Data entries
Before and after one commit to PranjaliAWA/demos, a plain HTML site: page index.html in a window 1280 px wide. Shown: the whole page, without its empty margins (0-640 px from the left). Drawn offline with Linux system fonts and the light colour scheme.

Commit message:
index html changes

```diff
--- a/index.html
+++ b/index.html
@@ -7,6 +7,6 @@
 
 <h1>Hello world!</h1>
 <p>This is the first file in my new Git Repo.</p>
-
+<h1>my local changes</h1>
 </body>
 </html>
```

**REQUIREMENT**
The full data must appear again, retyped in every detail.

**FINISHED EXERCISE**
Before and after one commit to PranjaliAWA/demos, a plain HTML site: page index.html in a window 1280 px wide. Shown: the whole page, without its empty margins (0-640 px from the left). Drawn offline with Linux system fonts and the light colour scheme.

Commit message:
index html changes

```diff
--- a/index.html
+++ b/index.html
@@ -7,6 +7,6 @@
 
 <h1>Hello world!</h1>
 <p>This is the first file in my new Git Repo.</p>
-
+<h1>my local changes</h1>
 </body>
 </html>
```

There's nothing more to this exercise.